Massimo Bottura and Daniel Patterson create kitchen alchemy
The chef proved adversity is the mother of culinary invention when shown a lacklustre larder at Massimo's Refettorio
Daniel Patterson won two Michelin stars for his northern Californian restaurant, Coi, by serving the most delicately conceived take on seasonal, West Coast cuisine. At Coi, everything was just so, from the butter to the hand-thrown pottery bowls. So, how did he get along when cooking a shift at Massimo's haute cuisine soup kitchen, Refettorio Ambrosiano? Remarkably well, given his ingredients.
As Bottura explains in his new book, Bread is Gold, his Refettorio restaurants turn bin-bound ingredients into healthy, tasty meals for the poor, with the help of star chefs from around the world.
Just what kind of food those chefs end up making is largely determined by the ingredients supermarkets and caterers deliver to the Refettorio each day. And on Daniel's shift, the pickings were slim.
"There were four measly zucchini (courgettes), three large bruised eggplants (aubergines), a lot of mint, and lemons," recalls Massimo in his new book. "Daniel tried not to look disappointed and took the tray into the kitchen. In the walk-in he did not find summer vegetables but lots of winter greens and a disproportionate amount of ricotta with a threatening expiration date. There was also an oddball collection of tropical fruits—pineapple, passion fruit, and dragon fruit—which puzzled him. I explained that we often had waves of tropical fruit coming in: It seems that although supermarkets want to offer exotic things, not many people actually buy them."
Patterson and Bottura still managed to cook up a remarkable meal for some of Milan's less fortunate citizens, that drew upon both that day's delivery, and the US chef's own culinary heritage.
"Daniel was preparing an eggplant soup with spices and mint, a vegetarian meatball with a potato and bitter greens salad, and a creamy ricotta ice cream with balsamic vinegar. As we worked together Daniel told me about growing up with his grandmother’s cooking and how it has always been a reference. He described it as “Russian peasant food distilled through an American sensibility. Immigrant food, made from humble ingredients, with deep and honest flavours.” And then we talked about how important it is to show young chefs that ingredients don’t need to be expensive for a meal to be good.
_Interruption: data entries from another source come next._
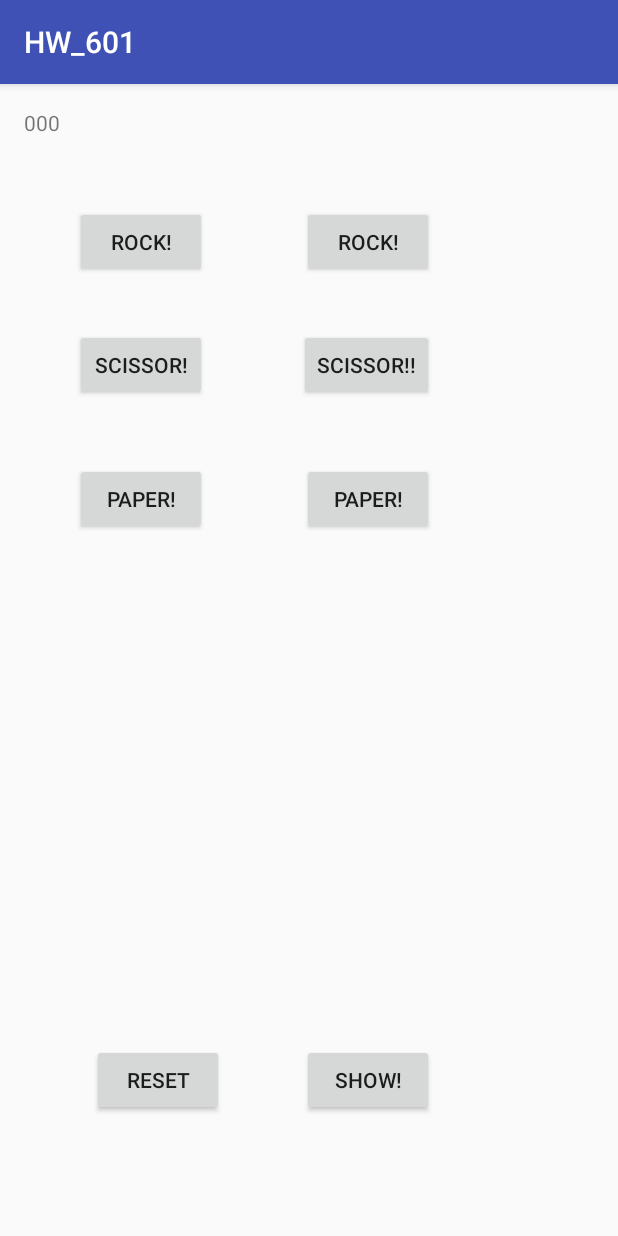
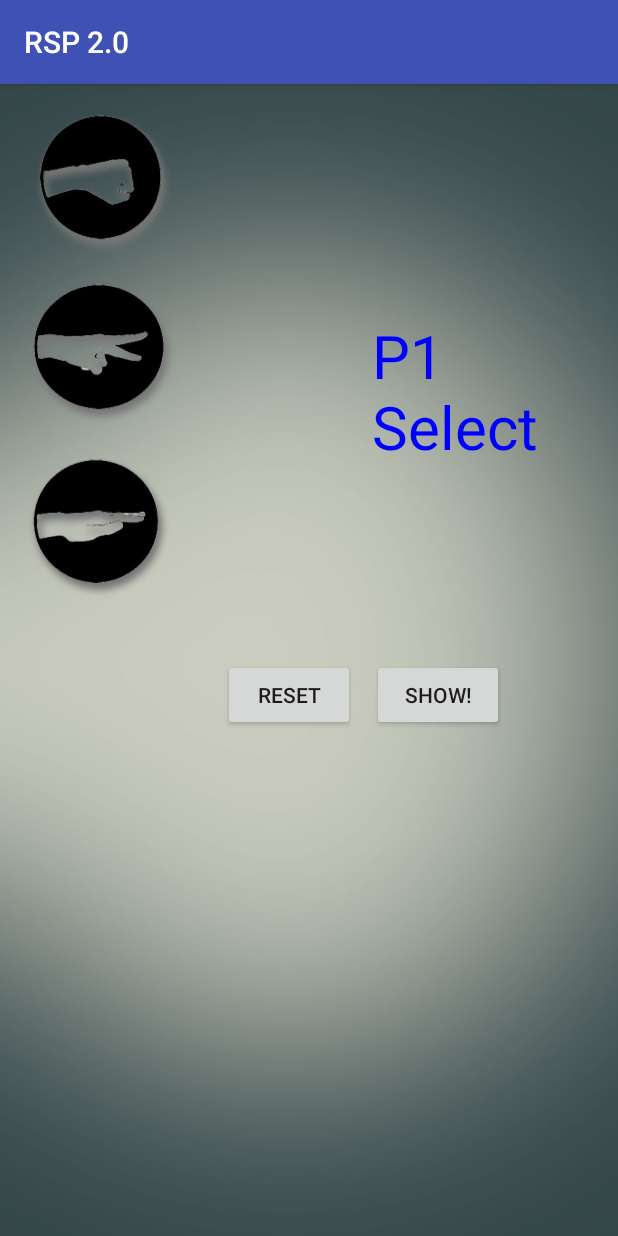
Before and after one commit to QifanHe/EC601HW2, an Android app: the screen it shows after launch (MainActivity), on a phone screen of 412 x 824 dp. Run offline under Robolectric (Android 15) with nearby library versions, the light colour scheme and no system bars.

Commit message:
This is RSP2.0

```diff
--- a/app/src/main/AndroidManifest.xml
+++ b/app/src/main/AndroidManifest.xml
@@ -4,8 +4,8 @@
 
     <application
         android:allowBackup="true"
-        android:icon="@mipmap/ic_launcher"
-        android:label="@string/app_name"
+        android:icon="@mipmap/appicon111"
+        android:label="RSP 2.0"
         android:supportsRtl="true"
         android:theme="@style/AppTheme">
         <activity android:name=".MainActivity">
--- a/app/src/main/java/com/example/heqifan/hw_601/MainActivity.java
+++ b/app/src/main/java/com/example/heqifan/hw_601/MainActivity.java
@@ -5,15 +5,14 @@ import android.support.v7.app.AppCompatActivity;
 import android.os.Bundle;
 import android.view.View;
 import android.widget.Button;
+import android.widget.ImageButton;
+import android.widget.ImageView;
 import android.widget.TextView;
 
 public class MainActivity extends AppCompatActivity {
-    private Button buttonRock1;
-    private Button buttonRock2;
-    private Button buttonScissor1;
-    private Button buttonScissor2;
-    private Button buttonPaper1;
-    private Button buttonPaper2;
+    private ImageButton buttonRock;
+    private ImageButton buttonScissor;
+    private ImageButton buttonPaper;
     private Button buttonReset;
     private Button buttonShow;
     private TextView textView;
@@ -25,32 +24,23 @@ public class MainActivity extends AppCompatActivity {
         setContentView(R.layout.activity_main);
         textView = (TextView)findViewById(R.id.textView);
 
-        buttonRock1 = (Button)findViewById(R.id.buttonRock1);
-        buttonRock2 = (Button)findViewById(R.id.buttonRock2);
-        buttonPaper1 = (Button)findViewById(R.id.ButtonPaper1);
-        buttonPaper2 = (Button)findViewById(R.id.ButtonPaper2);
-        buttonScissor1 = (Button)findViewById(R.id.buttonScissor1);
-        buttonScissor2 = (Button)findViewById(R.id.buttonScissor2);
+        buttonRock = (ImageButton) findViewById(R.id.buttonRock);
+        buttonPaper = (ImageButton) findViewById(R.id.buttonPaper);
+        buttonScissor = (ImageButton) findViewById(R.id.buttonScissor);
         buttonReset = (Button)findViewById(R.id.buttonReset);
         buttonShow = (Button)findViewById(R.id.buttonShow);
 
 
-        ButtonListenerRock1 buttonListenerRock1 = new ButtonListenerRock1();
-        ButtonListenerRock2 buttonListenerRock2 = new ButtonListenerRock2();
-        ButtonListenerScissor1 buttonListenerScissor1 = new ButtonListenerScissor1();
-        ButtonListenerScissor2 buttonListenerScissor2 = new ButtonListenerScissor2();
-        ButtonListenerPaper1 buttonListenerPaper1 = new ButtonListenerPaper1();
-        ButtonListenerPaper2 buttonListenerPaper2 = new ButtonListenerPaper2();
+        ButtonListenerRock buttonListenerRock = new ButtonListenerRock();
+        ButtonListenerScissor buttonListenerScissor = new ButtonListenerScissor();
+        ButtonListenerPaper buttonListenerPaper = new ButtonListenerPaper();
         ButtonListenerReset buttonListenerReset = new ButtonListenerReset();
         ButtonListenerShow buttonListenerShow = new ButtonListenerShow();
 
 
-        buttonRock1.setOnClickListener(buttonListenerRock1);
-        buttonRock2.setOnClickListener(buttonListenerRock2);
-        buttonPaper1.setOnClickListener(buttonListenerPaper1);
-        buttonPaper2.setOnClickListener(buttonListenerPaper2);
-        buttonScissor1.setOnClickListener(buttonListenerScissor1);
-        buttonScissor2.setOnClickListener(buttonListenerScissor2);
+        buttonRock.setOnClickListener(buttonListenerRock);
+        buttonPaper.setOnClickListener(buttonListenerPaper);
+        buttonScissor.setOnClickListener(buttonListenerScissor);
         buttonReset.setOnClickListener(buttonListenerReset);
         buttonShow.setOnClickListener(buttonListenerShow);
 
@@ -62,77 +52,76 @@ public class MainActivity extends AppCompatActivity {
 
     }
 
-    class ButtonListenerRock1 implements View.OnClickListener{
+    class ButtonListenerRock implements View.OnClickListener{
         @Override
         public void onClick(View v) {
-            p1 = 1;
-            textView.setText("P2 select");
+            if (p1 == 0){
+                p1 = 1;
+                textView.setText("P2 Select");
+            }
+            else if(p2 == 0){
+                p2 = 1;
+                textView.setText("Click SHOW Button!");
+            }
         }
     }
-    class ButtonListenerRock2 implements View.OnClickListener{
+    class ButtonListenerScissor implements View.OnClickListener{
         @Override
         public void onClick(View v) {
-            p2 = 1;
-            textView.setText("Click show");
+            if (p1 == 0){
+                p1 = 2;
+                textView.setText("P2 Select");
+            }
+            else if(p2 == 0){
+                p2 = 2;
+                textView.setText("Click SHOW Button!");
+            }
         }
     }
-    class ButtonListenerScissor1 implements View.OnClickListener{
+    class ButtonListenerPaper implements View.OnClickListener{
         @Override
         public void onClick(View v) {
-            p1 = 2;
-            textView.setText("P2 select");
-        }
-    }
-    class ButtonListenerScissor2 implements View.OnClickListener{
-        @Override
-        public void onClick(View v) {
-            p2 = 2;
-            textView.setText("Click show");
-        }
-    }
-    class ButtonListenerPaper1 implements View.OnClickListener{
-        @Override
-        public void onClick(View v) {
-            p1 = 3;
-            textView.setText("P2 select");
-        }
-    }
-    class ButtonListenerPaper2 implements View.OnClickListener{
-        @Override
-        public void onClick(View v) {
-            p2 = 3;
-            textView.setText("Click show");
+            if (p1 == 0){
+                p1 = 3;
+                textView.setText("P2 Select");
+            }
+            else if(p2 == 0){
+                p2 = 3;
+                textView.setText("Click SHOW Button!");
+            }
         }
     }
     class ButtonListenerReset implements View.OnClickListener{
         @Override
         public void onClick(View v) {
-            textView.setText("P1 select");
+            p1 = 0;
+            p2 = 0;
+            textView.setText("P1 Select");
         }
     }
     class ButtonListenerShow implements View.OnClickListener{
         @Override
         public void onClick(View v) {
             if (p1 == p2){
-                textView.setText("Tie");
+                textView.setText("Tie!");
             }
             if (p1 == 1 && p2 == 2){
-                textView.setText("P1 WINS");
+                textView.setText("P1 WINS!");
             }
             if (p1 == 2 && p2 == 3){
-                textView.setText("P1 WINS");
+                textView.setText("P1 WINS!");
             }
             if (p1 == 3 && p2 == 1){
-                textView.setText("P1 WINS");
+                textView.setText("P1 WINS!");
             }
             if (p1 == 1 && p2 == 3){
-                textView.setText("P2 WINS");
+                textView.setText("P2 WINS!");
             }
             if (p1 == 2 && p2 == 1){
-                textView.setText("P2 WINS");
+                textView.setText("P2 WINS!");
             }
             if (p1 == 3 && p2 == 2){
-                textView.setText("P2 WINS");
+                textView.setText("P2 WINS!");
             }
         }
     }
--- a/app/src/main/res/layout/activity_main.xml
+++ b/app/src/main/res/layout/activity_main.xml
@@ -8,44 +8,56 @@
     android:paddingLeft="@dimen/activity_horizontal_margin"
     android:paddingRight="@dimen/activity_horizontal_margin"
     android:paddingTop="@dimen/activity_vertical_margin"
+    android:background="@drawable/picture1"
     tools:context="com.example.heqifan.hw_601.MainActivity">
+
+    <ImageView
+
+        android:layout_width="wrap_content"
+        android:layout_height="wrap_content"
+        android:id="@+id/imageView" />
+
+
+    <ImageButton
+        android:layout_width="100dp"
+        android:id="@+id/buttonRock"
+        android:src = "@drawable/rock"
+        android:scaleType = "fitXY"
+        android:layout_height="100dp"
+        android:background="#00000000" />
+
+    <ImageButton
+        android:layout_width="100dp"
+        android:id="@+id/buttonScissor"
+        android:src = "@drawable/scissors"
+        android:scaleType = "fitXY"
+        android:layout_height="100dp"
+        android:background="#00000000"
+        android:layout_below="@+id/buttonRock"
+        android:layout_alignStart="@+id/buttonRock"
+        android:layout_marginTop="12dp" />
+
+    <ImageButton
+        android:layout_width="100dp"
+        android:id="@+id/buttonPaper"
+        android:src = "@drawable/paper"
+        android:scaleType = "fitXY"
+        android:layout_height="100dp"
+        android:background="#00000000"
+        android:layout_below="@+id/buttonScissor"
+        android:layout_alignStart="@+id/buttonScissor"
+        android:layout_marginTop="17dp" />
 
     <TextView
         android:layout_width="wrap_content"
         android:layout_height="wrap_content"
-        android:text="000"
-        android:id="@+id/textView" />
-    <ImageView
-
-        android:layout_width="wrap_content"
-        android:layout_height="wrap_content" />
-    <Button
-        android:layout_width="wrap_content"
-        android:layout_height="wrap_content"
-        android:id="@+id/buttonScissor1"
-        android:text="Scissor!"
-        android:layout_marginTop="34dp"
-        android:layout_below="@+id/buttonRock1"
-        android:layout_alignStart="@+id/buttonRock1" />
-
-    <Button
-        android:layout_width="wrap_content"
-        android:layout_height="wrap_content"
-        android:id="@+id/ButtonPaper1"
-        android:text="Paper!"
-        android:layout_below="@+id/buttonScissor1"
-        android:layout_alignStart="@+id/buttonScissor1"
-        android:layout_marginTop="41dp" />
-
-    <Button
-        android:layout_width="wrap_content"
-        android:layout_height="wrap_content"
-        android:id="@+id/buttonReset"
-        android:text = "Reset"
-        android:layout_alignParentBottom="true"
-        android:layout_alignStart="@+id/ButtonPaper1"
-        android:layout_marginStart="11dp"
-        android:layout_marginBottom="64dp" />
+        android:text="P1 Select"
+        android:id="@+id/textView"
+        android:textColor="#0000FF"
+        android:textSize = "40sp"
+        android:layout_marginTop="26dp"
+        android:layout_alignTop="@+id/buttonScissor"
+        android:layout_alignStart="@+id/buttonShow" />
 
     <Button
         android:id = "@+id/buttonShow"
@@ -54,44 +66,18 @@
         android:layout_height="wrap_content"
         android:layout_alignBaseline="@+id/buttonReset"
         android:layout_alignBottom="@+id/buttonReset"
-        android:layout_toEndOf="@+id/buttonReset"
-        android:layout_marginStart="52dp" />
+        android:layout_alignParentEnd="true"
+        android:layout_marginEnd="60dp" />
 
     <Button
         android:layout_width="wrap_content"
         android:layout_height="wrap_content"
-        android:id="@+id/buttonRock2"
-        android:text = "Rock!"
-        android:layout_above="@+id/buttonScissor1"
-        android:layout_alignStart="@+id/buttonShow" />
-
-    <Button
-        android:layout_width="wrap_content"
-        android:layout_height="wrap_content"
-        android:id="@+id/buttonRock1"
-        android:text = "Rock!"
-        android:layout_marginStart="34dp"
-        android:layout_below="@+id/textView"
-        android:layout_alignParentStart="true"
-        android:layout_marginTop="46dp" />
-
-    <Button
-        android:layout_width="wrap_content"
-        android:layout_height="wrap_content"
-        android:id="@+id/buttonScissor2"
-        android:text = "Scissor!!"
-        android:layout_alignBaseline="@+id/buttonScissor1"
-        android:layout_alignBottom="@+id/buttonScissor1"
-        android:layout_alignEnd="@+id/buttonRock2" />
-
-    <Button
-        android:layout_width="wrap_content"
-        android:layout_height="wrap_content"
-        android:id="@+id/ButtonPaper2"
-        android:text="Paper!"
-        android:layout_alignBaseline="@+id/ButtonPaper1"
-        android:layout_alignBottom="@+id/ButtonPaper1"
-        android:layout_alignEnd="@+id/buttonScissor2" />
+        android:id="@+id/buttonReset"
+        android:text = "Reset"
+        android:layout_marginTop="38dp"
+        android:layout_below="@+id/buttonPaper"
+        android:layout_toStartOf="@+id/buttonShow"
+        android:layout_marginEnd="11dp" />
 
 
 </RelativeLayout>
```
Also changed, not shown: app/src/main/res/drawable/paper.png (added), app/src/main/res/drawable/picture1.png (added), app/src/main/res/drawable/rock.png (added), app/src/main/res/drawable/scissors.png (added), app/src/main/res/mipmap-hdpi/appicon111.png (added), app/src/main/res/mipmap-mdpi/appicon111.png (added), app/src/main/res/mipmap-xhdpi/appicon111.png (added), app/src/main/res/mipmap-xxhdpi/appicon111.png (added), app/src/main/res/mipmap-xxxhdpi/appicon111.png (added), 3 other files.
"What surprised me about the eggplant soup was its brightness. It was served chilled and had a touch of acidity from the vinegar and lemons. It was very refreshing and clean. Most of all, it had the distinct fragrance of a summer garden. It was hard to believe it came out of that truck. Even the plain, unseasonal, and nearly undressed salad with potato, radicchio, endive (chicory), and radish had a magical effect on the room. He had boiled the potatoes and chilled them. He had sliced the radishes and let them soak in cold water in the refrigerator. The radicchio and endive were tossed into the bowl, but together these four ingredients, the crisp leaves and chilled radish, transferred another season’s memories onto us all. It was as if a breeze had passed through the room. Everyone ate in silence cleaning the plates and asking for seconds."
Want to recreate that meal, or find out more about the kind of culinary alchemy dreamt up by Massimo and co? Then order a copy of Bread is Gold here. In it you'll find 150 recipes from 45 chefs using everyday ingredients to create inspiring dishes that are delicious, economical and - above all easy to make. Meanwhile, for more on Daniel take a look at his book.